The incidents which rapidity has confounded health officials started with a first year Chemical Engineering student of the Kwame Nkrumah University of Science and Technology taking her life on February 24.
Adwoa Agyarka Anyimadu-Antwi, 18, was reported to have taken a concoction identified as hazardous after which she hanged herself with a rope in her hostel room.
This was followed by the discovery of a lifeless body of a 16-year-old girl at New Tafo in the Eastern Region.
The teenager whose name has not been identified is said to have been discovered by her mother in their kitchen on March 8, with a rope tied around her neck.
Although it is unclear what might have driven a junior high school student to take her own life, her colleagues say she was unwell.
On the same day, a final year student of the University of Ghana was found lying in a pool of blood after allegedly jumping from the 4th floor of the Akuafo hall.
Jennifer Nyarko a resident of Akuafo Hall Annex A in room 407 is said to have been battling with high fever, but it has not been established if she deliberately fell over.
Also, on Thursday, a lifeless body of a man said to be in his mid-twenties was discovered hanging on a tree at Old Achimota, a suburb of Accra.
Tesano District Police Commander, DSP Edward Tetteh, said their preliminary investigations revealed the deceased was at a betting house hours before the incident happened.
Dr. Osei who has been on the heels of government to prioritise mental health issues in the country said the rising rate of suicide is an “unpleasant situation.”
He attributed the development to mental health problems which he accuses government of ignoring to the detriment of the country.
Although he lauded the passage of the Mental Health Act, he said the Legislative Instrument (L.I) that is required to put the law into action has not been passed.

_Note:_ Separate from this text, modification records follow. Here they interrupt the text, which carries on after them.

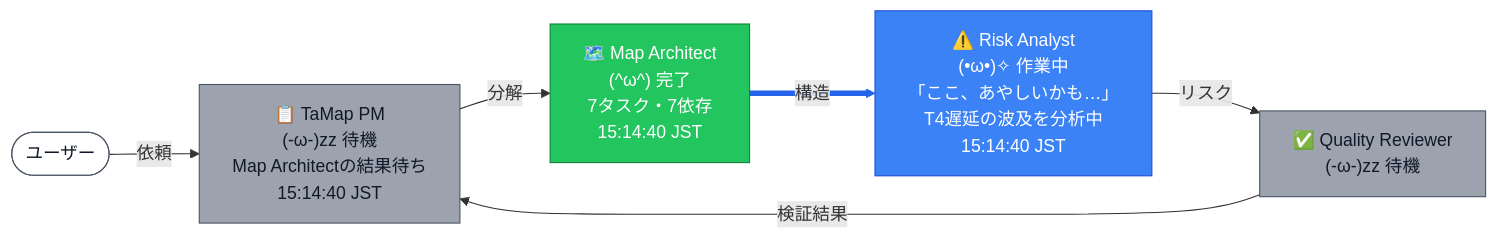
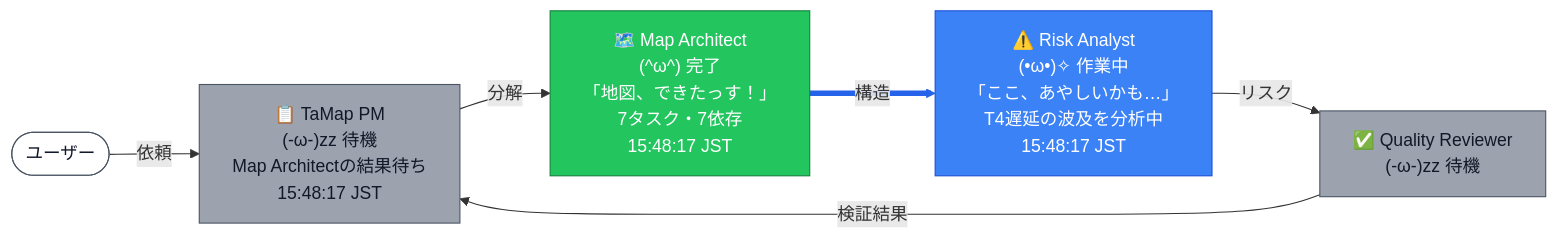
The seventh of 16 diagrams in docs/sample_output.md (nekomario28/tamap), drawn with Mermaid before and after one commit. The commit also changed other lines of this file and 8 other files, not shown here.

````diff
--- a/docs/sample_output.md
+++ b/docs/sample_output.md
@@ -219,23 +219,23 @@
 ```mermaid
 flowchart LR
   U(["ユーザー"])
-  PM["📋 TaMap PM<br>(-ω-)zz 待機<br>Map Architectの結果待ち<br>15:14:40 JST"]
-  MA["🗺️ Map Architect<br>(^ω^) 完了<br>7タスク・7依存<br>15:14:40 JST"]
-  RA["⚠️ Risk Analyst<br>(•ω•)✧ 作業中<br>「ここ、あやしいかも…」<br>T4遅延の波及を分析中<br>15:14:40 JST"]
+  PM["📋 TaMap PM<br>(-ω-)zz 待機<br>Map Architectの結果待ち<br>15:48:17 JST"]
+  MA["🗺️ Map Architect<br>(^ω^) 完了<br>「地図、できたっす！」<br>7タスク・7依存<br>15:48:17 JST"]
+  RA["⚠️ Risk Analyst<br>(•ω•)✧ 作業中<br>「ここ、あやしいかも…」<br>T4遅延の波及を分析中<br>15:48:17 JST"]
   QR["✅ Quality Reviewer<br>(-ω-)zz 待機"]
   U -- 依頼 --> PM
   PM -- 分解 --> MA
   MA -- 構造 --> RA
   RA -- リスク --> QR
   QR -- 検証結果 --> PM
   classDef idle fill:#9ca3af,stroke:#4b5563,color:#111827
   classDef working fill:#3b82f6,stroke:#1d4ed8,color:#ffffff
   classDef done fill:#22c55e,stroke:#15803d,color:#ffffff
   classDef error fill:#ef4444,stroke:#991b1b,color:#ffffff
   classDef user fill:#ffffff,stroke:#4b5563,color:#111827
   class U user
   class PM,QR idle
   class MA done
   class RA working
   linkStyle 2 stroke:#2563eb,stroke-width:5px
 ```
````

“If you have this [L.I] there will be massive public education, employee assistance programmes to schools that will give counseling opportunities to people to identify the underlying problems,” he said.
Nonetheless, Dr Osei said the important work is in making the economy less difficult for the citizens to conduct their activities.
Suicide rate in the country will go down if the economy creates opportunities and improves the livelihood of Ghanaians, he said.